[Start of Attachment]

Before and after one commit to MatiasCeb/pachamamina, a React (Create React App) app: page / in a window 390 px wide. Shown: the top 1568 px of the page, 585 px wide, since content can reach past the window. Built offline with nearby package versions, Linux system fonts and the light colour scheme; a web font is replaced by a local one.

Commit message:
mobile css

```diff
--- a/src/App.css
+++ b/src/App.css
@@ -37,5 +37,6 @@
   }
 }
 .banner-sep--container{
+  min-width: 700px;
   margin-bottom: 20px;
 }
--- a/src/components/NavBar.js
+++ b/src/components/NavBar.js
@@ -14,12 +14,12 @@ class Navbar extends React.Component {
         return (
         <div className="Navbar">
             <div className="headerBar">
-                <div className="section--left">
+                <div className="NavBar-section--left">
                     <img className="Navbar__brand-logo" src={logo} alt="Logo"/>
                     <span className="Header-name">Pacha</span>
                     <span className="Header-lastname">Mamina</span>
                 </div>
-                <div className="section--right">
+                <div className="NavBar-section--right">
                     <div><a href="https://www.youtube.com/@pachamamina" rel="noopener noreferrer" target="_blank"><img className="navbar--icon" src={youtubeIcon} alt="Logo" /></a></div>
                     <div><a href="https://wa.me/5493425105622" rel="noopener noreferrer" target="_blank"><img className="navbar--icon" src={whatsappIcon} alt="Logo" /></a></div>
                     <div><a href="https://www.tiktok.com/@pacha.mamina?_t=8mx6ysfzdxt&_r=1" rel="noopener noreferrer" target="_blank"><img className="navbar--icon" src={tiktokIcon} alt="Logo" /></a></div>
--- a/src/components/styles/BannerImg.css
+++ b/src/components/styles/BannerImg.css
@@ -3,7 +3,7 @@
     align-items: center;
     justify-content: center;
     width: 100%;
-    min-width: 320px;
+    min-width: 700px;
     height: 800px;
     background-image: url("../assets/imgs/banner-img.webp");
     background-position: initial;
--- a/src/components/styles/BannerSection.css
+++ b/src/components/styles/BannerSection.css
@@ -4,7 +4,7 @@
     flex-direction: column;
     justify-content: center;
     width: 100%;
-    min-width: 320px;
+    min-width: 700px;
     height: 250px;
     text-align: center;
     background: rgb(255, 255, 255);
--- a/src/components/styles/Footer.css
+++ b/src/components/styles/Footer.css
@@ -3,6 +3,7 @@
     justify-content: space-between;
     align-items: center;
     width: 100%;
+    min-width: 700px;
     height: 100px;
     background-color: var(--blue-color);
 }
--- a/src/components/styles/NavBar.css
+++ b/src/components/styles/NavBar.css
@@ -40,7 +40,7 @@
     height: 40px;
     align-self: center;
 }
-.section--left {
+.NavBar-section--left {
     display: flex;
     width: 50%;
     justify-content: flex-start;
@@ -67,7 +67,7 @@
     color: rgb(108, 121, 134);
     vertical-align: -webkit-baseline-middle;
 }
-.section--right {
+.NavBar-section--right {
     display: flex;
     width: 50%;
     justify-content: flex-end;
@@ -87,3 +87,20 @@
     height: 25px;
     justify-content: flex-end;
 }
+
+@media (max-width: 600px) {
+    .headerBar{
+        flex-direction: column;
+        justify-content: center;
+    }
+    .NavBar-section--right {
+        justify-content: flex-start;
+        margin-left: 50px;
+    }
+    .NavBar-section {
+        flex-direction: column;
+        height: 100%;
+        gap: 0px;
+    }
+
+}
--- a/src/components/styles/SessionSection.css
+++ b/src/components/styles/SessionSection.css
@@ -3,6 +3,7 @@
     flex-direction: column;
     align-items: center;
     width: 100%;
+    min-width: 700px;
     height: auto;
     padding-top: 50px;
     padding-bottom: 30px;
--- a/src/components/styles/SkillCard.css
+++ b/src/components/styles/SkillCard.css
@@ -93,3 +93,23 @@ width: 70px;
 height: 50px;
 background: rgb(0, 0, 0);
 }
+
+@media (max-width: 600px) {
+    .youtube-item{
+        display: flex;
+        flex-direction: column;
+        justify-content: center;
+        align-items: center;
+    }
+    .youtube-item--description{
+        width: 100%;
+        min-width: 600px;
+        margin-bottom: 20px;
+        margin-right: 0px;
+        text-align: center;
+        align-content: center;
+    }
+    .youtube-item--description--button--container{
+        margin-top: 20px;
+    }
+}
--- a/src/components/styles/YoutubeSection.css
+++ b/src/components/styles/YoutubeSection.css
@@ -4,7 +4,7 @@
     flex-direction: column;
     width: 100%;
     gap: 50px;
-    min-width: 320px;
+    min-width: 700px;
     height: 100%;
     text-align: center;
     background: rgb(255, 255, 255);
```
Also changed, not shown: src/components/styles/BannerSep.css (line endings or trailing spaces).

[End of Attachment]

ABOUT THIS TASK ▸
Please return all of the records exactly as they appear.

TASK RESULT ▸
Before and after one commit to MatiasCeb/pachamamina, a React (Create React App) app: page / in a window 390 px wide. Shown: the top 1568 px of the page, 585 px wide, since content can reach past the window. Built offline with nearby package versions, Linux system fonts and the light colour scheme; a web font is replaced by a local one.

Commit message:
mobile css

```diff
--- a/src/App.css
+++ b/src/App.css
@@ -37,5 +37,6 @@
   }
 }
 .banner-sep--container{
+  min-width: 700px;
   margin-bottom: 20px;
 }
--- a/src/components/NavBar.js
+++ b/src/components/NavBar.js
@@ -14,12 +14,12 @@ class Navbar extends React.Component {
         return (
         <div className="Navbar">
             <div className="headerBar">
-                <div className="section--left">
+                <div className="NavBar-section--left">
                     <img className="Navbar__brand-logo" src={logo} alt="Logo"/>
                     <span className="Header-name">Pacha</span>
                     <span className="Header-lastname">Mamina</span>
                 </div>
-                <div className="section--right">
+                <div className="NavBar-section--right">
                     <div><a href="https://www.youtube.com/@pachamamina" rel="noopener noreferrer" target="_blank"><img className="navbar--icon" src={youtubeIcon} alt="Logo" /></a></div>
                     <div><a href="https://wa.me/5493425105622" rel="noopener noreferrer" target="_blank"><img className="navbar--icon" src={whatsappIcon} alt="Logo" /></a></div>
                     <div><a href="https://www.tiktok.com/@pacha.mamina?_t=8mx6ysfzdxt&_r=1" rel="noopener noreferrer" target="_blank"><img className="navbar--icon" src={tiktokIcon} alt="Logo" /></a></div>
--- a/src/components/styles/BannerImg.css
+++ b/src/components/styles/BannerImg.css
@@ -3,7 +3,7 @@
     align-items: center;
     justify-content: center;
     width: 100%;
-    min-width: 320px;
+    min-width: 700px;
     height: 800px;
     background-image: url("../assets/imgs/banner-img.webp");
     background-position: initial;
--- a/src/components/styles/BannerSection.css
+++ b/src/components/styles/BannerSection.css
@@ -4,7 +4,7 @@
     flex-direction: column;
     justify-content: center;
     width: 100%;
-    min-width: 320px;
+    min-width: 700px;
     height: 250px;
     text-align: center;
     background: rgb(255, 255, 255);
--- a/src/components/styles/Footer.css
+++ b/src/components/styles/Footer.css
@@ -3,6 +3,7 @@
     justify-content: space-between;
     align-items: center;
     width: 100%;
+    min-width: 700px;
     height: 100px;
     background-color: var(--blue-color);
 }
--- a/src/components/styles/NavBar.css
+++ b/src/components/styles/NavBar.css
@@ -40,7 +40,7 @@
     height: 40px;
     align-self: center;
 }
-.section--left {
+.NavBar-section--left {
     display: flex;
     width: 50%;
     justify-content: flex-start;
@@ -67,7 +67,7 @@
     color: rgb(108, 121, 134);
     vertical-align: -webkit-baseline-middle;
 }
-.section--right {
+.NavBar-section--right {
     display: flex;
     width: 50%;
     justify-content: flex-end;
@@ -87,3 +87,20 @@
     height: 25px;
     justify-content: flex-end;
 }
+
+@media (max-width: 600px) {
+    .headerBar{
+        flex-direction: column;
+        justify-content: center;
+    }
+    .NavBar-section--right {
+        justify-content: flex-start;
+        margin-left: 50px;
+    }
+    .NavBar-section {
+        flex-direction: column;
+        height: 100%;
+        gap: 0px;
+    }
+
+}
--- a/src/components/styles/SessionSection.css
+++ b/src/components/styles/SessionSection.css
@@ -3,6 +3,7 @@
     flex-direction: column;
     align-items: center;
     width: 100%;
+    min-width: 700px;
     height: auto;
     padding-top: 50px;
     padding-bottom: 30px;
--- a/src/components/styles/SkillCard.css
+++ b/src/components/styles/SkillCard.css
@@ -93,3 +93,23 @@ width: 70px;
 height: 50px;
 background: rgb(0, 0, 0);
 }
+
+@media (max-width: 600px) {
+    .youtube-item{
+        display: flex;
+        flex-direction: column;
+        justify-content: center;
+        align-items: center;
+    }
+    .youtube-item--description{
+        width: 100%;
+        min-width: 600px;
+        margin-bottom: 20px;
+        margin-right: 0px;
+        text-align: center;
+        align-content: center;
+    }
+    .youtube-item--description--button--container{
+        margin-top: 20px;
+    }
+}
--- a/src/components/styles/YoutubeSection.css
+++ b/src/components/styles/YoutubeSection.css
@@ -4,7 +4,7 @@
     flex-direction: column;
     width: 100%;
     gap: 50px;
-    min-width: 320px;
+    min-width: 700px;
     height: 100%;
     text-align: center;
     background: rgb(255, 255, 255);
```
Also changed, not shown: src/components/styles/BannerSep.css (line endings or trailing spaces).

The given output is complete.